*** Task inputs
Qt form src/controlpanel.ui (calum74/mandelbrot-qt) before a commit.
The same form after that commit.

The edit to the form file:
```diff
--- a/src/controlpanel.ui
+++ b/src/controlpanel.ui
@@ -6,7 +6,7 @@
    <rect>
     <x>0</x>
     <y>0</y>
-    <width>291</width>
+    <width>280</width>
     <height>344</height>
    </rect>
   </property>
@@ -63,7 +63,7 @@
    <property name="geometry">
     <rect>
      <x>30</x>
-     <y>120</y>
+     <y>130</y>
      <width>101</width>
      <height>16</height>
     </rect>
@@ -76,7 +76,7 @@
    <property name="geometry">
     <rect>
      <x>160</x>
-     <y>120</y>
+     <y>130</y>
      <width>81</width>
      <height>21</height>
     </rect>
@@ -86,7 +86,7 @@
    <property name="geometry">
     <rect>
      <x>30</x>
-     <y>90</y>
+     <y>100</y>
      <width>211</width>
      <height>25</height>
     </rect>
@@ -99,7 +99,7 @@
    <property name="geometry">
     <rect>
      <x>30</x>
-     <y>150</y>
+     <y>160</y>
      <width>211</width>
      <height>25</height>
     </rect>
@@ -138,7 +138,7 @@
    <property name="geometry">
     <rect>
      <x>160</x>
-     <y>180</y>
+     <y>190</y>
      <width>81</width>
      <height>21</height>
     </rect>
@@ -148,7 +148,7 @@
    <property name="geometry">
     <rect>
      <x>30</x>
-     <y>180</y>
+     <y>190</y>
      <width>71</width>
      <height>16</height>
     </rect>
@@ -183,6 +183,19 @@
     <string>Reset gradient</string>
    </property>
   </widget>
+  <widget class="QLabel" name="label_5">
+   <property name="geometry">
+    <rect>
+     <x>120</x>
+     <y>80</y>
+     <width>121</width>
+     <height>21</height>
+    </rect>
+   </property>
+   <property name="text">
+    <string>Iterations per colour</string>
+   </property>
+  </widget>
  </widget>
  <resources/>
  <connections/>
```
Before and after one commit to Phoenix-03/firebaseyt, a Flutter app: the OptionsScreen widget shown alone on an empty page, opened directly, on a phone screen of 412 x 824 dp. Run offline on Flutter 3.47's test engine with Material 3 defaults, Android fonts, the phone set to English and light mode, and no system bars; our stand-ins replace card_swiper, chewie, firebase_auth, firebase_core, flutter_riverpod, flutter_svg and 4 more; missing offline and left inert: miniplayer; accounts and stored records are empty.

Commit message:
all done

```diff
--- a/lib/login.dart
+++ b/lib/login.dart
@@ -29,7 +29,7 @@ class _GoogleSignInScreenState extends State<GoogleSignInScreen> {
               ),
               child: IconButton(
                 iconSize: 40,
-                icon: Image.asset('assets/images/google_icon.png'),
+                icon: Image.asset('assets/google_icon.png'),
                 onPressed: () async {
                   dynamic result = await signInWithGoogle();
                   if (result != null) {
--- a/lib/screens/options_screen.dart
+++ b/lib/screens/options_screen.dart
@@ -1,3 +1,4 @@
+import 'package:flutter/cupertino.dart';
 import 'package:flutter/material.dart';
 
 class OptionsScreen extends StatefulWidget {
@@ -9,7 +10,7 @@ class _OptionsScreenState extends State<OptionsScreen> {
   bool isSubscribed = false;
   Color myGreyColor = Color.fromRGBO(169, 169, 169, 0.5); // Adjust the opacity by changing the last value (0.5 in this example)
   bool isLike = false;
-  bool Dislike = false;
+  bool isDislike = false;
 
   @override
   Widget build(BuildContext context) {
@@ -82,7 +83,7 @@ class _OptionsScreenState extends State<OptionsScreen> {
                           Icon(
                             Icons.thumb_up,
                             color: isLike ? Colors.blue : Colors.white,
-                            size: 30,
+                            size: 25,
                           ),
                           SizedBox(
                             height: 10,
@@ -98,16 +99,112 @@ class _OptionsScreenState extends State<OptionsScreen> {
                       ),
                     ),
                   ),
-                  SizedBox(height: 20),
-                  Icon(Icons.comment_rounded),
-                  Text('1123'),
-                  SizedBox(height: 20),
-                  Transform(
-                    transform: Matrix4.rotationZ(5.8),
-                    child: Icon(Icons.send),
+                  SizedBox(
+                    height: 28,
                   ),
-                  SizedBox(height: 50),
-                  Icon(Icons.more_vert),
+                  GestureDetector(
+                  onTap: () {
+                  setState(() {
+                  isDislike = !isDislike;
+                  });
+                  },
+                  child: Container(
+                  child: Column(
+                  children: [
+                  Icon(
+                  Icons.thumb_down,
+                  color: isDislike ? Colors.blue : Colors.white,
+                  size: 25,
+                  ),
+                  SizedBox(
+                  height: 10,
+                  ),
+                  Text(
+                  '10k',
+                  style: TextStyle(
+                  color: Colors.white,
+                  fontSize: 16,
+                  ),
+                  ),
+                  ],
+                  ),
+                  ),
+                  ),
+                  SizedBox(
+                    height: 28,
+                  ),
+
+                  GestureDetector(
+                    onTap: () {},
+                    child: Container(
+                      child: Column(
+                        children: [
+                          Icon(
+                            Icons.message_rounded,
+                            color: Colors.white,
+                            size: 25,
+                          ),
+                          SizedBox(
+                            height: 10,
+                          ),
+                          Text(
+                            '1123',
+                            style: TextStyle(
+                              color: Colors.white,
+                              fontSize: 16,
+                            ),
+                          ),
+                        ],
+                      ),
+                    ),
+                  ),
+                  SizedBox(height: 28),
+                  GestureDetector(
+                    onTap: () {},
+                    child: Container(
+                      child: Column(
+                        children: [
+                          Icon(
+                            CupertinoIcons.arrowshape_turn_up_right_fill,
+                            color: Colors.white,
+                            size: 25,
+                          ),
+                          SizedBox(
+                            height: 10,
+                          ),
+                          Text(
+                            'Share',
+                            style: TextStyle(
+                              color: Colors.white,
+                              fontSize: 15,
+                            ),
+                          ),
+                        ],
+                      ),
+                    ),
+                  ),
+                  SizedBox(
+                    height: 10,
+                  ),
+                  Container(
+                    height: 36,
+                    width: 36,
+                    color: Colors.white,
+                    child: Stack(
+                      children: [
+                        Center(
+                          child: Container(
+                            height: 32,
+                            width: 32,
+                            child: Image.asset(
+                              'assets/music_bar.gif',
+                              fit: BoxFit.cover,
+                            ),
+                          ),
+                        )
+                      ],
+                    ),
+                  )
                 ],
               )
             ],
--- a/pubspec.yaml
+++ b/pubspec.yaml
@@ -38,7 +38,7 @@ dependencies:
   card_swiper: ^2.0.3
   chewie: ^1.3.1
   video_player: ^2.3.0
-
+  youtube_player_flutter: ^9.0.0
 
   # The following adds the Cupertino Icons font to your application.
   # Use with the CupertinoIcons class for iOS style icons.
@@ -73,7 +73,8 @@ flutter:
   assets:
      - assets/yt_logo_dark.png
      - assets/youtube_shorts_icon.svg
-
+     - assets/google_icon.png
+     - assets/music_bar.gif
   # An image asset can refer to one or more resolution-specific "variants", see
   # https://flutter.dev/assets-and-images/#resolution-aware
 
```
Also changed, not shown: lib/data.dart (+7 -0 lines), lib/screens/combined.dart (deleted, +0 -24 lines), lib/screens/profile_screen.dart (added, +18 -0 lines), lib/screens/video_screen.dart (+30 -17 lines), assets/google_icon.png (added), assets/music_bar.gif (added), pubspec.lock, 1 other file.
******
*** Task inputs
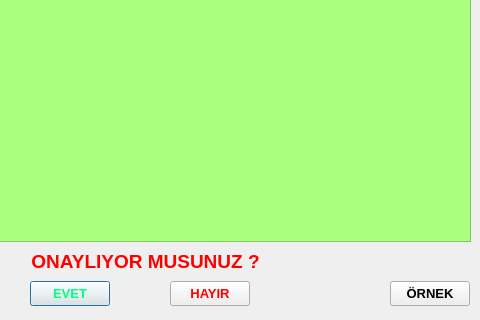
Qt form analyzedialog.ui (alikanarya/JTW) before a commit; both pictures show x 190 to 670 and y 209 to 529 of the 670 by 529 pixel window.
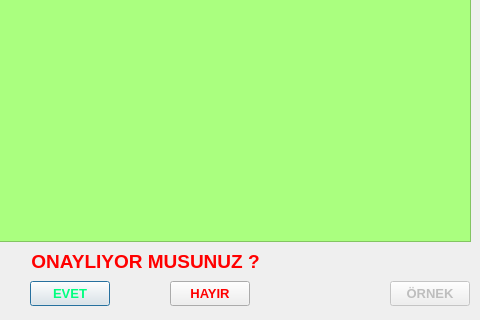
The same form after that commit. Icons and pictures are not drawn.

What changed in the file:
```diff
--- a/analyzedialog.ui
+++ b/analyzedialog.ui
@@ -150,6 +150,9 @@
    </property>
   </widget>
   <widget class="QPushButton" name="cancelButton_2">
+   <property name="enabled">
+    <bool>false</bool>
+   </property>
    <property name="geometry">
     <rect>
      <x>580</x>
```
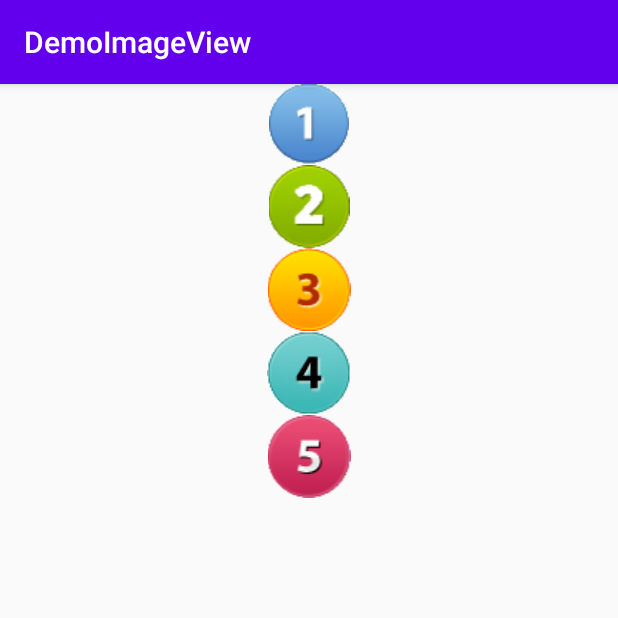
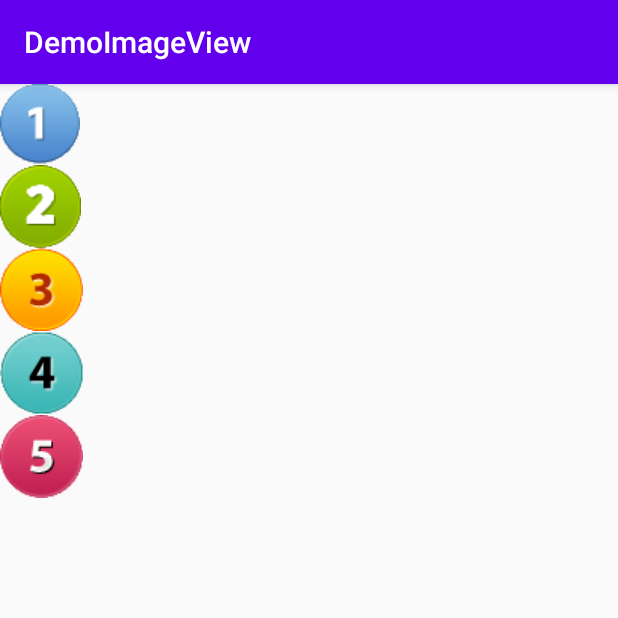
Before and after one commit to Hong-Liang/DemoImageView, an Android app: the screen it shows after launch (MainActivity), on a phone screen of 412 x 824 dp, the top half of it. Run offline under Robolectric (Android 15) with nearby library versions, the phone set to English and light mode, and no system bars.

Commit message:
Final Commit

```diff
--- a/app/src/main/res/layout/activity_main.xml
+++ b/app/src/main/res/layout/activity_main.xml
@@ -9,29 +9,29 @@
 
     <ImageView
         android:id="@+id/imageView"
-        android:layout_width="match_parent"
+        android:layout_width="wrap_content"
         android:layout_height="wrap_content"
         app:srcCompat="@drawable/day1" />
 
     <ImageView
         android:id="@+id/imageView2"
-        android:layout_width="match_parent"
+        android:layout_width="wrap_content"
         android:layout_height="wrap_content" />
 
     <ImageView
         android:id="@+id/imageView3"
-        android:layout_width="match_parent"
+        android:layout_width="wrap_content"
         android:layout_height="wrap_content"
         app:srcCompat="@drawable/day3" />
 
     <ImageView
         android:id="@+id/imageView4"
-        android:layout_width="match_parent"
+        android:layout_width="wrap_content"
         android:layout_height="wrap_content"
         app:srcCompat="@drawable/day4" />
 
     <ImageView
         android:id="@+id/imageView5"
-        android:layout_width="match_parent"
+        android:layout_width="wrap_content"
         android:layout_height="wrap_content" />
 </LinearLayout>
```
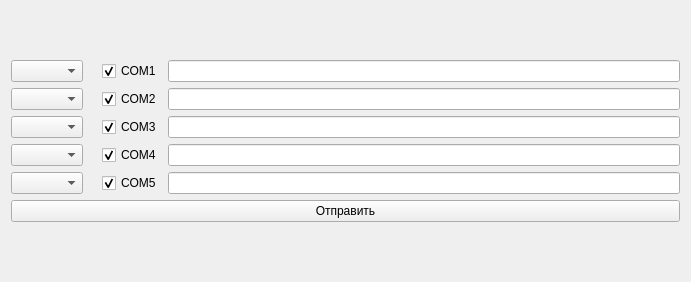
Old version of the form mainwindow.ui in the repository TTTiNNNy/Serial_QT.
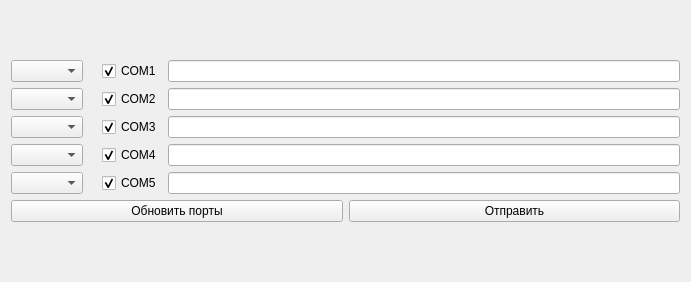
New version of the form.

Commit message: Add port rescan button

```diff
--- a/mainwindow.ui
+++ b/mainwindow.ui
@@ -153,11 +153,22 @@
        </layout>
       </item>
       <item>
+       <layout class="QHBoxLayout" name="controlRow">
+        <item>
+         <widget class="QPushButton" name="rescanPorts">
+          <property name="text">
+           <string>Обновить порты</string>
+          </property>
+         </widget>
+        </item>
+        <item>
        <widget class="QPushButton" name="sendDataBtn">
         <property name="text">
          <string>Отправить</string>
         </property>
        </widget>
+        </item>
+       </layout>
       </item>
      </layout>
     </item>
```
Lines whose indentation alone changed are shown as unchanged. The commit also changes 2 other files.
******
*** Task inputs
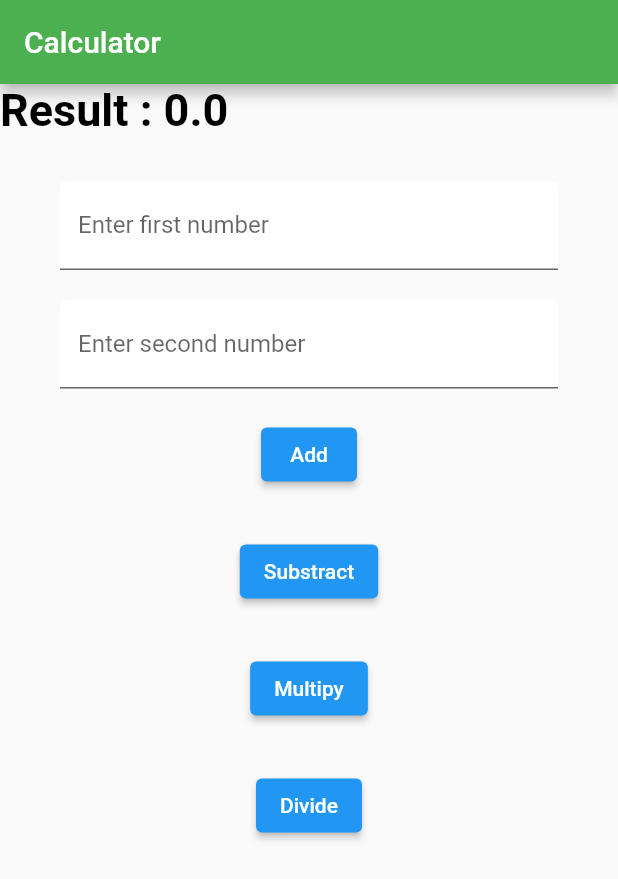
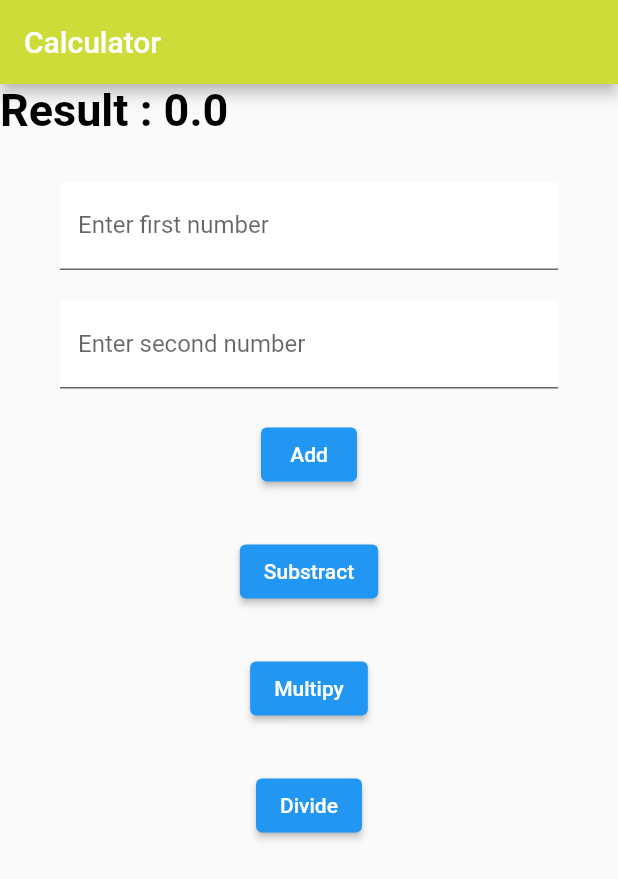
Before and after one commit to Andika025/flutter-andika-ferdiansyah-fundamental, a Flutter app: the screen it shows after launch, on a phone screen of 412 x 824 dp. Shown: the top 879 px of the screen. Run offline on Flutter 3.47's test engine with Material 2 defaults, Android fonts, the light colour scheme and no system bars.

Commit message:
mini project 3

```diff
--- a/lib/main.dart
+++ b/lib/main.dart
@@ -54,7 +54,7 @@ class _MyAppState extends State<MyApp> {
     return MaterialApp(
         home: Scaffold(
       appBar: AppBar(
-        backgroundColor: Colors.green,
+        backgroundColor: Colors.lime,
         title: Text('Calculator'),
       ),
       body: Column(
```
******
*Problem statement*
Wherever a line in the data above holds "Container", copy that line.

*Response to the task*
+                  child: Container(
+                    child: Container(
+                    child: Container(
+                  Container(
+                          child: Container(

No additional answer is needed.